== RECORDS SUPPLIED ==
★ ★ ★ ★ ★ ★ ★

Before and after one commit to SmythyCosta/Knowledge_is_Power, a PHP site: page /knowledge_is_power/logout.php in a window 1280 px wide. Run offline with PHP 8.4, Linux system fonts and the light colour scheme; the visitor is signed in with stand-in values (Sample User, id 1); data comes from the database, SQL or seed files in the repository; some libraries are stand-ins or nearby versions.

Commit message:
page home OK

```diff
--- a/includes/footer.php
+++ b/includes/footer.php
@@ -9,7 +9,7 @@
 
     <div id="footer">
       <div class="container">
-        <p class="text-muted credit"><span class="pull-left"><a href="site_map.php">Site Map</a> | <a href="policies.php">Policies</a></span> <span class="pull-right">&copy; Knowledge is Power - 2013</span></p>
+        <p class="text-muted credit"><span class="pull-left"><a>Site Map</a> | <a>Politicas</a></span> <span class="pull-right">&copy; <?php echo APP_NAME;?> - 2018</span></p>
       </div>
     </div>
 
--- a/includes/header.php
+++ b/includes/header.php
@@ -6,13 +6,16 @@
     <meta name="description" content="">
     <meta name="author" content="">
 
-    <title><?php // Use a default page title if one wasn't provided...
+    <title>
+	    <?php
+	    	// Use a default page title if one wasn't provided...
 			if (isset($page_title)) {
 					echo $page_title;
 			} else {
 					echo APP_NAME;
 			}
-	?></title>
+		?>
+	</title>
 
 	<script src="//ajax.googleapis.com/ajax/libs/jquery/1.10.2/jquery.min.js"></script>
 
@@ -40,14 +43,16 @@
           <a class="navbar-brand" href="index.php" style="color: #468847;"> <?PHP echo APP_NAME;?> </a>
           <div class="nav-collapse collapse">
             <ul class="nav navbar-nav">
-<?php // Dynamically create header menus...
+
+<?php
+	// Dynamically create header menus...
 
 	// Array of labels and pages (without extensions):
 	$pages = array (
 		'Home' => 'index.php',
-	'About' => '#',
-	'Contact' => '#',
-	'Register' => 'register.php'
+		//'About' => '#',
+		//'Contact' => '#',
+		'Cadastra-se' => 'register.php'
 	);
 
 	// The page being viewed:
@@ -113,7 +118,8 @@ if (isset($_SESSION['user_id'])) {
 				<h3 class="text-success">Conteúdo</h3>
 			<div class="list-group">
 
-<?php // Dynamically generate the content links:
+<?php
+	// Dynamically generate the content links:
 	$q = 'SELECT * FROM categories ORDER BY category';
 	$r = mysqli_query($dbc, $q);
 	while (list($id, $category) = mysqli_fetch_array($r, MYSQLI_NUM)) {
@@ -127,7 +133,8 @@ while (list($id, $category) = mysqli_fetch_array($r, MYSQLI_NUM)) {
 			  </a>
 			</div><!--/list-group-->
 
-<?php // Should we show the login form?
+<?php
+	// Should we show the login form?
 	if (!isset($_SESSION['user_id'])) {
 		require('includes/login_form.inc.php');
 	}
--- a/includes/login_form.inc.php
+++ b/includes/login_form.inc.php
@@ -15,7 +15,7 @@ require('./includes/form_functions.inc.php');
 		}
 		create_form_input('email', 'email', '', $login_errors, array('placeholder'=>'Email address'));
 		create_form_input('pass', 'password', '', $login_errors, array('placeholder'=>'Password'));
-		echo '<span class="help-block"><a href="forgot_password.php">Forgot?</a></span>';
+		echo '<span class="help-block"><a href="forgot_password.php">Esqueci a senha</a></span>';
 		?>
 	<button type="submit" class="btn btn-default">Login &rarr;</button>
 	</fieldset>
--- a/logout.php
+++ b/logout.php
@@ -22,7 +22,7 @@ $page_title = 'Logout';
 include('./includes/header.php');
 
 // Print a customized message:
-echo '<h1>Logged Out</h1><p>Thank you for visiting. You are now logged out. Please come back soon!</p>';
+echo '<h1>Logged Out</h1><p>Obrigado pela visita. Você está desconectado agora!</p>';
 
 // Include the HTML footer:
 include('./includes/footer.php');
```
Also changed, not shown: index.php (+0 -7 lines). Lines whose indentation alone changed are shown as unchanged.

★ ★ ★ ★ ★ ★ ★

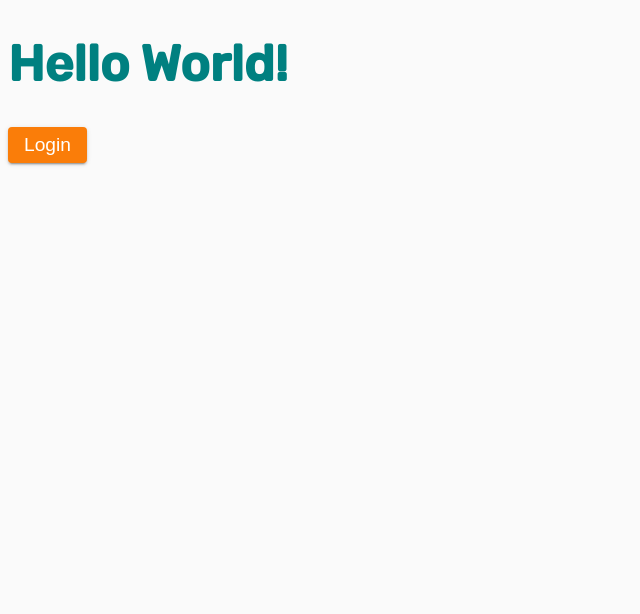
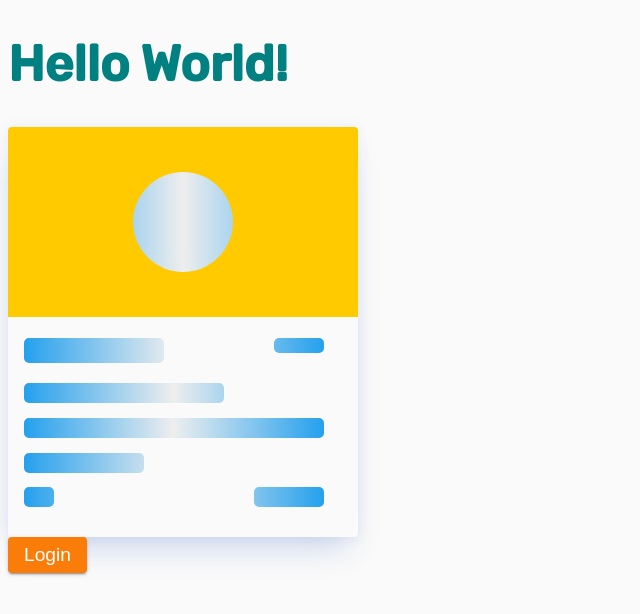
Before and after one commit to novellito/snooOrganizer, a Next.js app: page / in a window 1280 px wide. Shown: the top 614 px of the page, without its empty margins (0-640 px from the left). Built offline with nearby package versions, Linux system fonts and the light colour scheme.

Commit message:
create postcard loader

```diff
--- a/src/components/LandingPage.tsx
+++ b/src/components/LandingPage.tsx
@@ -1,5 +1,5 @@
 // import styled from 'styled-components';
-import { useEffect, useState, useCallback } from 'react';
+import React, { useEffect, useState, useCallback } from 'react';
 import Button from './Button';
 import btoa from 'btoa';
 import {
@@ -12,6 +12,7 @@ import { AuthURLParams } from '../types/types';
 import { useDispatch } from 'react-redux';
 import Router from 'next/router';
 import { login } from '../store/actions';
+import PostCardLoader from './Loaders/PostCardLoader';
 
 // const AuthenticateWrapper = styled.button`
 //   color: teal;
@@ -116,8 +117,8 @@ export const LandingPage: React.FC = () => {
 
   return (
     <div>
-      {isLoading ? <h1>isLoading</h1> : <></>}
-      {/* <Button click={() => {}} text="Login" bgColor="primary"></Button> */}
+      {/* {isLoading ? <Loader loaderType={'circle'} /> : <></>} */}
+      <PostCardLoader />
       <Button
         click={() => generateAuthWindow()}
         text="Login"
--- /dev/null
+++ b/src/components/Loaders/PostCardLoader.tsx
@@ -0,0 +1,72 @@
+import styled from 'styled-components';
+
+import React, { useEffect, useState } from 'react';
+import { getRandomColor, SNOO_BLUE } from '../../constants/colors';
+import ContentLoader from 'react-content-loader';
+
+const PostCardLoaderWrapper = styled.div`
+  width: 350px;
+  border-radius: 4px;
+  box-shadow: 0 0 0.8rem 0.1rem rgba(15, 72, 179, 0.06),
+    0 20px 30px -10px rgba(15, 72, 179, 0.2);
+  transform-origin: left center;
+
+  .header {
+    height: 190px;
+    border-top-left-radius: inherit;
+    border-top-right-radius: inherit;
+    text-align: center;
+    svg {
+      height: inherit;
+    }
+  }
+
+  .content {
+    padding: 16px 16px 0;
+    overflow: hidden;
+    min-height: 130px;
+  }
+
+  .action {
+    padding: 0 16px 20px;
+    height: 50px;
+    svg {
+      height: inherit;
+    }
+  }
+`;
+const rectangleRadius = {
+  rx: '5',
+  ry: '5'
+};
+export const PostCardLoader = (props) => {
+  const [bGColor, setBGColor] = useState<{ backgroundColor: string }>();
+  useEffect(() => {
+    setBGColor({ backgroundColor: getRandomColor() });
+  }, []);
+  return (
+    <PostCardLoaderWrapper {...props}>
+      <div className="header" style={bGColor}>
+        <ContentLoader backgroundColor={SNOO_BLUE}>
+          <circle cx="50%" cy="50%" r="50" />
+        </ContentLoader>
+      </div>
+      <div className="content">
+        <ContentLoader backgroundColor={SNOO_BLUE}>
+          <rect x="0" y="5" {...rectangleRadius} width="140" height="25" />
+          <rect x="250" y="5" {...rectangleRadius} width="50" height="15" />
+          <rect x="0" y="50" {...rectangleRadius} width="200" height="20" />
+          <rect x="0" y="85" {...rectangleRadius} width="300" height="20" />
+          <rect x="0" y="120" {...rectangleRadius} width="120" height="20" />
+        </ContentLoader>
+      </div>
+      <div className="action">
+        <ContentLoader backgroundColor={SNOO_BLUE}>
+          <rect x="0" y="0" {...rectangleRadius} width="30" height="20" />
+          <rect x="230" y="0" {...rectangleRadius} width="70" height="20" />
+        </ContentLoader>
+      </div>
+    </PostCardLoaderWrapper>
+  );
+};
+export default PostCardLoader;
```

★ ★ ★ ★ ★ ★ ★

== WHAT NEEDS TO BE DONE ==
Determine how many lines of the data above contain the string "height", and give the result with nothing else.

== RESPONSE AREA ==
12